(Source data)
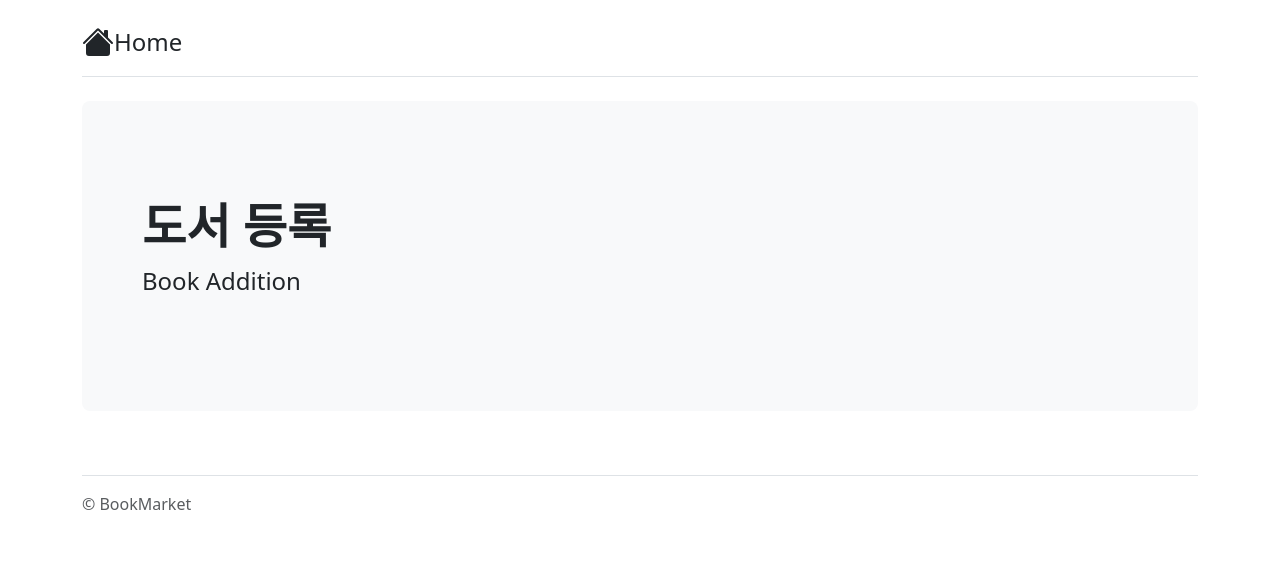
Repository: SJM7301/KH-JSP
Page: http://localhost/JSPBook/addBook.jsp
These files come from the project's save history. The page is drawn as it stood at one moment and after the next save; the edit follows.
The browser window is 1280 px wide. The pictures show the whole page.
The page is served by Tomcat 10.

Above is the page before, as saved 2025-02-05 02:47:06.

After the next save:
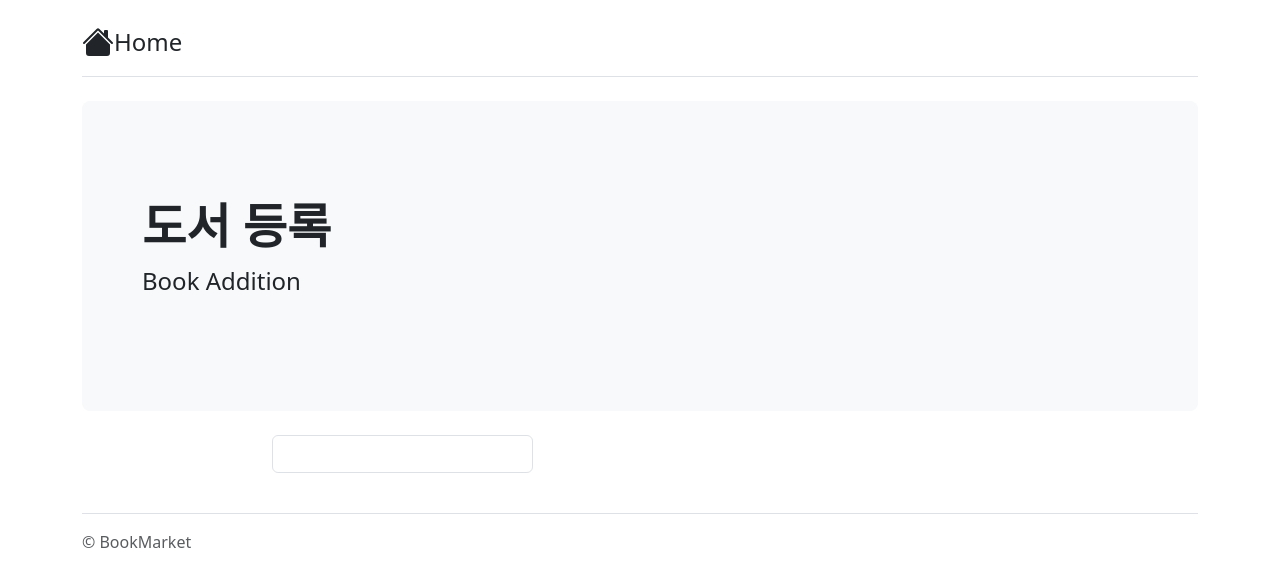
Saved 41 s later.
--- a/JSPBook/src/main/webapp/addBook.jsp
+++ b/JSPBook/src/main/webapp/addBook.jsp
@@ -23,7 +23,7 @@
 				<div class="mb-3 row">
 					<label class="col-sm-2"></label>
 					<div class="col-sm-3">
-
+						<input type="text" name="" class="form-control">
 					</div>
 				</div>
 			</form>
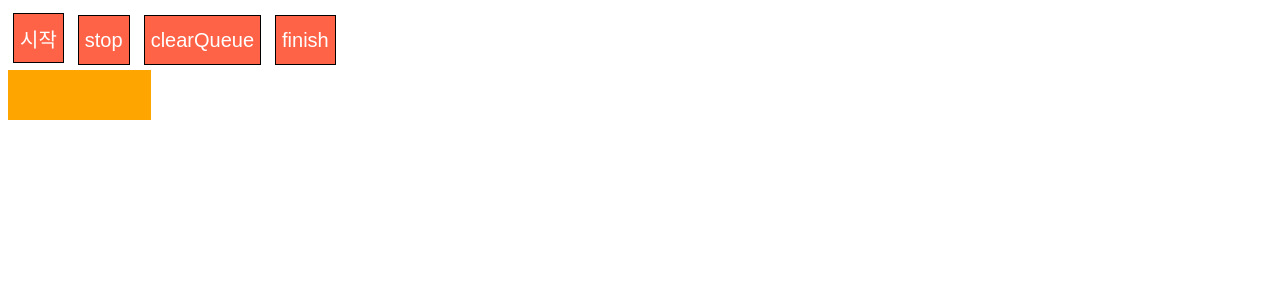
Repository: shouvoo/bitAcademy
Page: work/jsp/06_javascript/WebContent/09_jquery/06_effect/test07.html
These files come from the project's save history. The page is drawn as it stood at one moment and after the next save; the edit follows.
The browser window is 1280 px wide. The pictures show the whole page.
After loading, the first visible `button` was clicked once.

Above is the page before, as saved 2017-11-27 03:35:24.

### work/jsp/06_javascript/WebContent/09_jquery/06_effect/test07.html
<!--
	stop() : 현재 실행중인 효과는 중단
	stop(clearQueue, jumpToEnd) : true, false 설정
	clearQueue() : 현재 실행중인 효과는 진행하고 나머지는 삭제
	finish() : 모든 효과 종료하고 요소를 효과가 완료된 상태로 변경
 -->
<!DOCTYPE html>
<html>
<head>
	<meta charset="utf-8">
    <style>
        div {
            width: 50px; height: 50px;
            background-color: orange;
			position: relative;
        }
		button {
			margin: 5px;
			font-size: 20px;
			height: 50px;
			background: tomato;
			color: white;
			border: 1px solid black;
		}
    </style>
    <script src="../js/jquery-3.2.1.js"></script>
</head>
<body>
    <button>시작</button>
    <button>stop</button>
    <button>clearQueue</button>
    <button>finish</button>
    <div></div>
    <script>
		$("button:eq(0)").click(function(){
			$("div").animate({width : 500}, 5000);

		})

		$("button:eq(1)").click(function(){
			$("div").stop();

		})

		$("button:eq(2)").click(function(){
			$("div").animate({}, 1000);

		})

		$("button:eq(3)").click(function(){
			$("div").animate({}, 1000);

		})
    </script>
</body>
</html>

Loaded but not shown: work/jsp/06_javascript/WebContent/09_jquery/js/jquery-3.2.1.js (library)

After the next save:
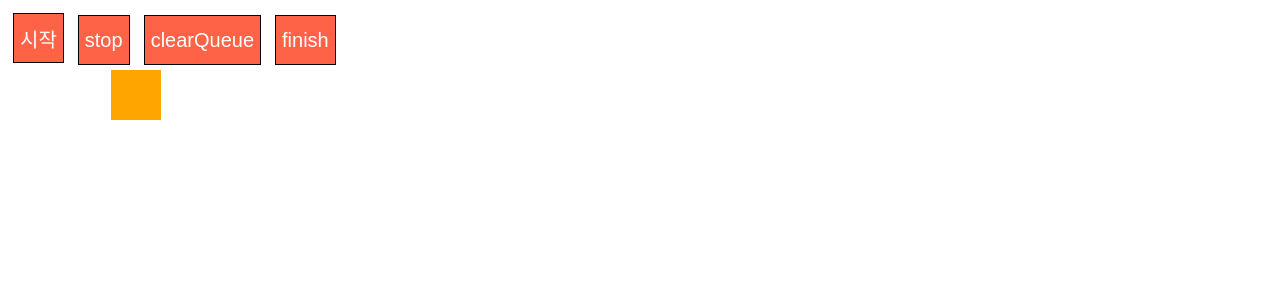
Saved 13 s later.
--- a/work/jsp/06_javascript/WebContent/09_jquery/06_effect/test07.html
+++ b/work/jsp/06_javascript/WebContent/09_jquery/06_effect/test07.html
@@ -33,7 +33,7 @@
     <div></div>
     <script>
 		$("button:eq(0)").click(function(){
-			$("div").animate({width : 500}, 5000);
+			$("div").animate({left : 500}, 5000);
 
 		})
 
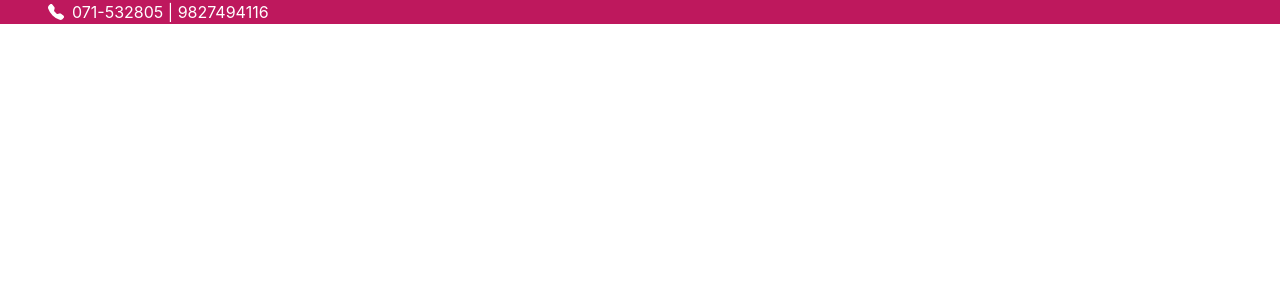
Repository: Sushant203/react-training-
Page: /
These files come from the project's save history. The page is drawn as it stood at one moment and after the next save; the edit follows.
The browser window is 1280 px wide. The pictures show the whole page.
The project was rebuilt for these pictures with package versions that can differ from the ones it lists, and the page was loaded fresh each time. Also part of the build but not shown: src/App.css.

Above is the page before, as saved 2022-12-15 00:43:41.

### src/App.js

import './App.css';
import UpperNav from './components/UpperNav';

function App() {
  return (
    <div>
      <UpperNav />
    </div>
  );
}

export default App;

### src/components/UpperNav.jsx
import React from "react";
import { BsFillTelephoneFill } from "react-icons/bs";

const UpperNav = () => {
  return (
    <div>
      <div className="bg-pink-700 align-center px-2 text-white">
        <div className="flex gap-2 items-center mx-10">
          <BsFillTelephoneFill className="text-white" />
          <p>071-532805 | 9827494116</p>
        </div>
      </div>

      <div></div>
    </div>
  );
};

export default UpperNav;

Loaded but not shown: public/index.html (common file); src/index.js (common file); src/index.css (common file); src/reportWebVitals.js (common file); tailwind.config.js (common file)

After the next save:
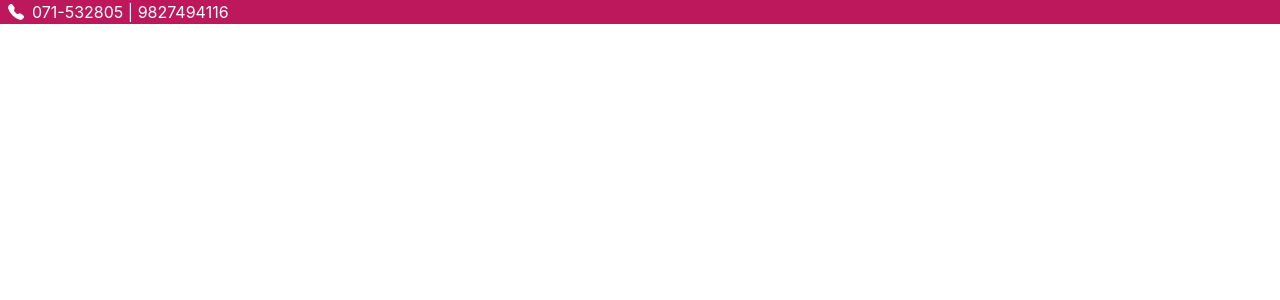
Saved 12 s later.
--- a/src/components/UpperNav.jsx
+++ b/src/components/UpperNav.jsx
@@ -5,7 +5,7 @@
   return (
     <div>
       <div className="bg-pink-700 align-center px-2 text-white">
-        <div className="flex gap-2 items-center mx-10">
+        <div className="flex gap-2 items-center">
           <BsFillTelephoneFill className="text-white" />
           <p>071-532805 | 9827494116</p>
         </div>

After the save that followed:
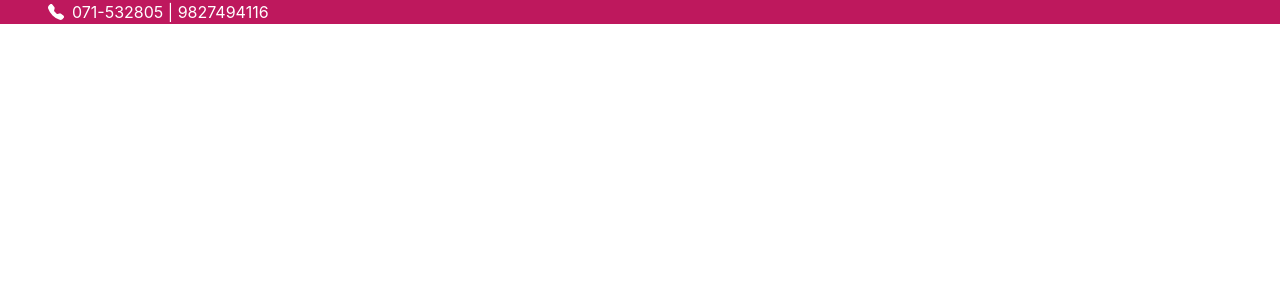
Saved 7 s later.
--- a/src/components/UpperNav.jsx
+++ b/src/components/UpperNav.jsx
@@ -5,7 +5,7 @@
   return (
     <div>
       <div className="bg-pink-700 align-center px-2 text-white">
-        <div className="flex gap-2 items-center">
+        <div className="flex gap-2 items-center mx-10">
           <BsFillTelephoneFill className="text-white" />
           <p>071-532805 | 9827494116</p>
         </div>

[Description of the task]
Copy all of the data above exactly. Leave out every picture.

[Your response]
Repository: SJM7301/KH-JSP
Page: http://localhost/JSPBook/addBook.jsp
These files come from the project's save history. The page is drawn as it stood at one moment and after the next save; the edit follows.
The browser window is 1280 px wide. The pictures show the whole page.
The page is served by Tomcat 10.

Above is the page before, as saved 2025-02-05 02:47:06.

After the next save:
Saved 41 s later.
--- a/JSPBook/src/main/webapp/addBook.jsp
+++ b/JSPBook/src/main/webapp/addBook.jsp
@@ -23,7 +23,7 @@
 				<div class="mb-3 row">
 					<label class="col-sm-2"></label>
 					<div class="col-sm-3">
-
+						<input type="text" name="" class="form-control">
 					</div>
 				</div>
 			</form>
Repository: shouvoo/bitAcademy
Page: work/jsp/06_javascript/WebContent/09_jquery/06_effect/test07.html
These files come from the project's save history. The page is drawn as it stood at one moment and after the next save; the edit follows.
The browser window is 1280 px wide. The pictures show the whole page.
After loading, the first visible `button` was clicked once.

Above is the page before, as saved 2017-11-27 03:35:24.

### work/jsp/06_javascript/WebContent/09_jquery/06_effect/test07.html
<!--
	stop() : 현재 실행중인 효과는 중단
	stop(clearQueue, jumpToEnd) : true, false 설정
	clearQueue() : 현재 실행중인 효과는 진행하고 나머지는 삭제
	finish() : 모든 효과 종료하고 요소를 효과가 완료된 상태로 변경
 -->
<!DOCTYPE html>
<html>
<head>
	<meta charset="utf-8">
    <style>
        div {
            width: 50px; height: 50px;
            background-color: orange;
			position: relative;
        }
		button {
			margin: 5px;
			font-size: 20px;
			height: 50px;
			background: tomato;
			color: white;
			border: 1px solid black;
		}
    </style>
    <script src="../js/jquery-3.2.1.js"></script>
</head>
<body>
    <button>시작</button>
    <button>stop</button>
    <button>clearQueue</button>
    <button>finish</button>
    <div></div>
    <script>
		$("button:eq(0)").click(function(){
			$("div").animate({width : 500}, 5000);

		})

		$("button:eq(1)").click(function(){
			$("div").stop();

		})

		$("button:eq(2)").click(function(){
			$("div").animate({}, 1000);

		})

		$("button:eq(3)").click(function(){
			$("div").animate({}, 1000);

		})
    </script>
</body>
</html>

Loaded but not shown: work/jsp/06_javascript/WebContent/09_jquery/js/jquery-3.2.1.js (library)

After the next save:
Saved 13 s later.
--- a/work/jsp/06_javascript/WebContent/09_jquery/06_effect/test07.html
+++ b/work/jsp/06_javascript/WebContent/09_jquery/06_effect/test07.html
@@ -33,7 +33,7 @@
     <div></div>
     <script>
 		$("button:eq(0)").click(function(){
-			$("div").animate({width : 500}, 5000);
+			$("div").animate({left : 500}, 5000);
 
 		})
 
Repository: Sushant203/react-training-
Page: /
These files come from the project's save history. The page is drawn as it stood at one moment and after the next save; the edit follows.
The browser window is 1280 px wide. The pictures show the whole page.
The project was rebuilt for these pictures with package versions that can differ from the ones it lists, and the page was loaded fresh each time. Also part of the build but not shown: src/App.css.

Above is the page before, as saved 2022-12-15 00:43:41.

### src/App.js

import './App.css';
import UpperNav from './components/UpperNav';

function App() {
  return (
    <div>
      <UpperNav />
    </div>
  );
}

export default App;

### src/components/UpperNav.jsx
import React from "react";
import { BsFillTelephoneFill } from "react-icons/bs";

const UpperNav = () => {
  return (
    <div>
      <div className="bg-pink-700 align-center px-2 text-white">
        <div className="flex gap-2 items-center mx-10">
          <BsFillTelephoneFill className="text-white" />
          <p>071-532805 | 9827494116</p>
        </div>
      </div>

      <div></div>
    </div>
  );
};

export default UpperNav;

Loaded but not shown: public/index.html (common file); src/index.js (common file); src/index.css (common file); src/reportWebVitals.js (common file); tailwind.config.js (common file)

After the next save:
Saved 12 s later.
--- a/src/components/UpperNav.jsx
+++ b/src/components/UpperNav.jsx
@@ -5,7 +5,7 @@
   return (
     <div>
       <div className="bg-pink-700 align-center px-2 text-white">
-        <div className="flex gap-2 items-center mx-10">
+        <div className="flex gap-2 items-center">
           <BsFillTelephoneFill className="text-white" />
           <p>071-532805 | 9827494116</p>
         </div>

After the save that followed:
Saved 7 s later.
--- a/src/components/UpperNav.jsx
+++ b/src/components/UpperNav.jsx
@@ -5,7 +5,7 @@
   return (
     <div>
       <div className="bg-pink-700 align-center px-2 text-white">
-        <div className="flex gap-2 items-center">
+        <div className="flex gap-2 items-center mx-10">
           <BsFillTelephoneFill className="text-white" />
           <p>071-532805 | 9827494116</p>
         </div>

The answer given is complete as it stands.